**Task instructions**
In the material below, find each line with the word "href" and list it.
Material provided Start Marker
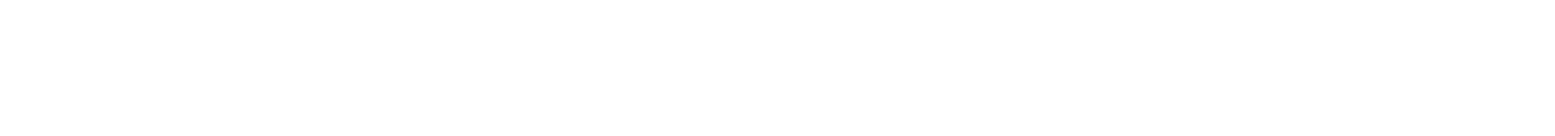
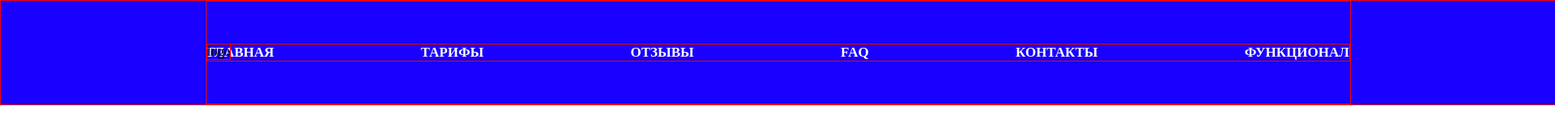
Before and after one commit to ds-sev/Pubg-project, a plain HTML site: page index.html in a window 1280 px wide. Shown: the whole page at 81% size, 1920 px wide, since content can reach past the window. Drawn offline with nearby package versions, Linux system fonts and the light colour scheme.

Commit message:
starting work with header

```diff
--- a/index.html
+++ b/index.html
@@ -3,14 +3,22 @@
 <head>
   <meta charset="UTF-8">
   <meta name="viewport" content="width=device-width, initial-scale=1.0">
-  <title>Научиться учиться</title>
+  <title>Читы на Pubg</title>
   <link rel="stylesheet" href="./styles/normalize.css">
   <link rel="stylesheet" href="./styles/style.css">
 </head>
 <body>
   <div class="page">
     <header class="header">
-
+      <p class="header__logo">logo</p>
+      <nav class="navigation">
+        <a class="navigation__element" href="#">ГЛАВНАЯ</a>
+        <a class="navigation__element" href="#">ТАРИФЫ</a>
+        <a class="navigation__element" href="#">ОТЗЫВЫ</a>
+        <a class="navigation__element" href="#">FAQ</a>
+        <a class="navigation__element" href="#">КОНТАКТЫ</a>
+        <a class="navigation__element" href="#">ФУНКЦИОНАЛ</a>
+      </nav>
     </header>
     <main class="content">
 
--- a/styles/style.css
+++ b/styles/style.css
@@ -0,0 +1,38 @@
+.page {
+    margin: 0 auto;
+    width: 1920px;
+    background-color: rgb(25, 0, 255);
+    border: 1px solid red;
+}
+
+.header {
+    position: relative;
+
+    margin: 0 auto;
+    max-width: 1412px;
+    border: 1px solid red;
+
+}
+.navigation {
+
+
+    display: flex;
+    justify-content: space-between;
+    margin: 52px 0;
+    border: 1px solid red;
+}
+
+.header__logo {
+    position: absolute;
+    margin: 0;
+    top: 52px;
+    border: 1px solid red;
+}
+
+.navigation__element {
+    text-decoration: none;
+    color: white;
+    font-family: 'Monserrat';
+    font-weight: 600;
+    font-size: 17px;
+}
```
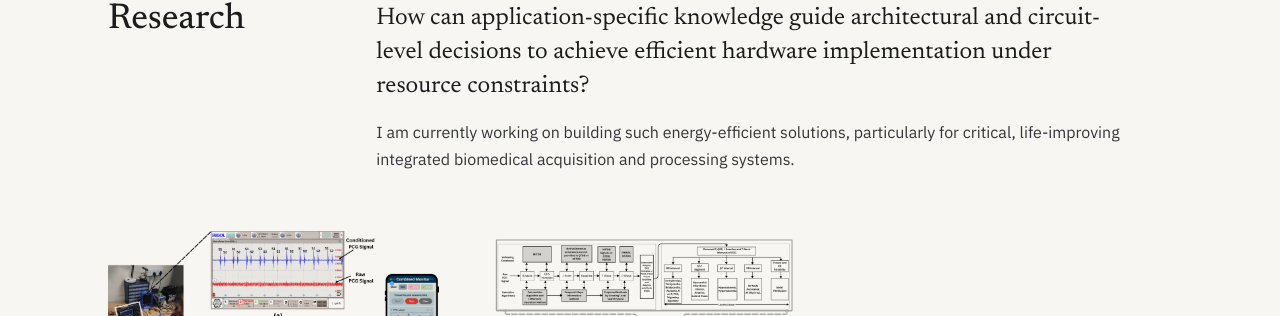
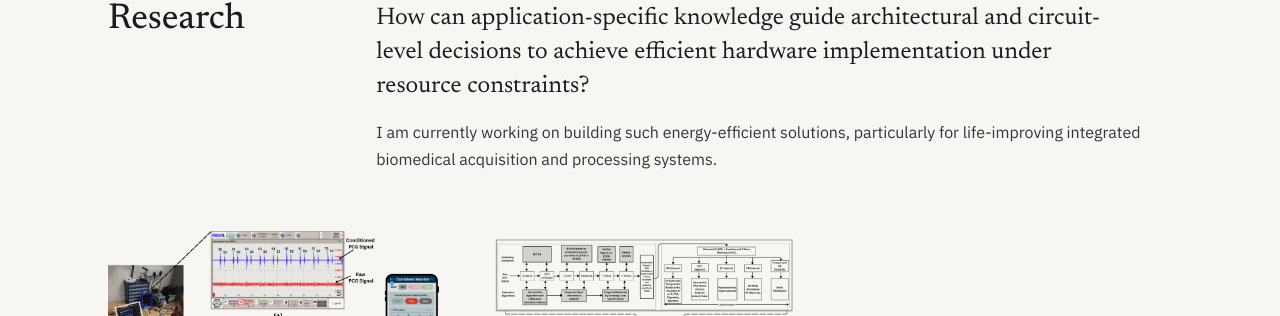
Before and after one commit to karthikm-22/karthikm-22.github.io, a Jekyll site: the page built from index.html, in a window 1280 px wide and 900 px high, scrolled down 391 px. Shown: the part 138-454 px from the top of the window. Built offline with Jekyll 4.4.1, drawn with Linux system fonts in a browser that asks for light colours.

Commit message:
Research subtext: drop 'critical'
Co-Authored-By: Claude Sonnet 5.5 <noreply@anthropic.com>
Claude-Session: https://claude.ai/code/session_01AKG1NoTwCQwdDbFKPKq22J

```diff
--- a/_data/profile.yml
+++ b/_data/profile.yml
@@ -33,7 +33,7 @@ research:
     resource constraints?
   text: >-
     I am currently working on building such energy-efficient solutions,
-    particularly for critical, life-improving integrated biomedical acquisition
+    particularly for life-improving integrated biomedical acquisition
     and processing systems.
 
 publications:
```
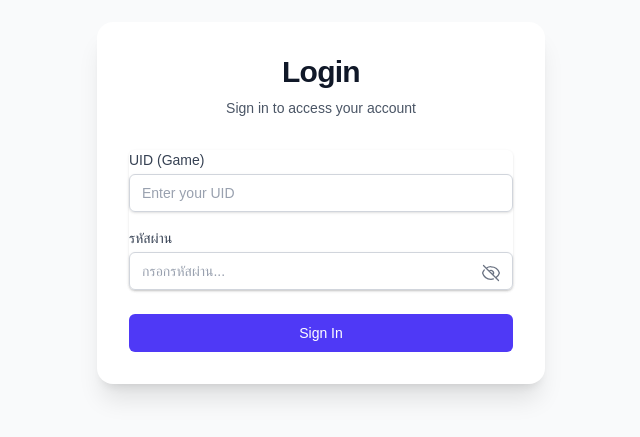
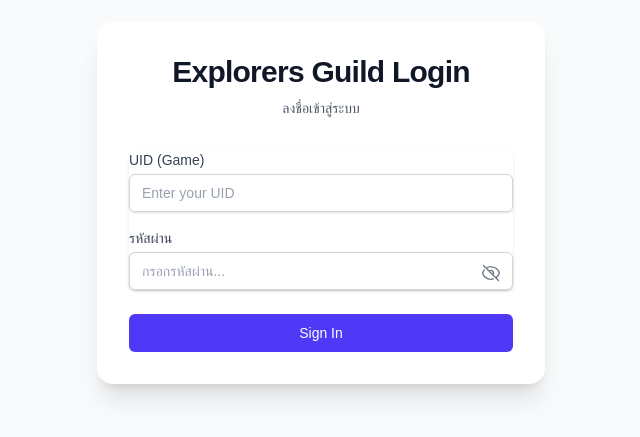
Before and after one commit to garfild131392542-gif/Demo_rooc, a Next.js app: page /login in a window 1280 px wide. Shown: the part 197-634 px from the top of the page, without its empty margins (319-959 px from the left). Built offline with nearby package versions, Linux system fonts and the light colour scheme; no server answers.

Commit message:
changed login

```diff
--- a/app/login/page.tsx
+++ b/app/login/page.tsx
@@ -76,10 +76,10 @@ export default function LoginPage() {
         <div className="w-full max-w-md space-y-8 rounded-2xl bg-white p-8 shadow-xl dark:bg-gray-800">
           <div className="text-center">
             <h2 className="text-3xl font-extrabold tracking-tight text-gray-900 dark:text-white">
-              Login
+              Explorers Guild Login
             </h2>
             <p className="mt-2 text-sm text-gray-600 dark:text-gray-400">
-              Sign in to access your account
+              ลงชื่อเข้าสู่ระบบ
             </p>
           </div>
 
```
Material provided End Marker
**Answer box**
   <link rel="stylesheet" href="./styles/normalize.css">
   <link rel="stylesheet" href="./styles/style.css">
+        <a class="navigation__element" href="#">ГЛАВНАЯ</a>
+        <a class="navigation__element" href="#">ТАРИФЫ</a>
+        <a class="navigation__element" href="#">ОТЗЫВЫ</a>
+        <a class="navigation__element" href="#">FAQ</a>
+        <a class="navigation__element" href="#">КОНТАКТЫ</a>
+        <a class="navigation__element" href="#">ФУНКЦИОНАЛ</a>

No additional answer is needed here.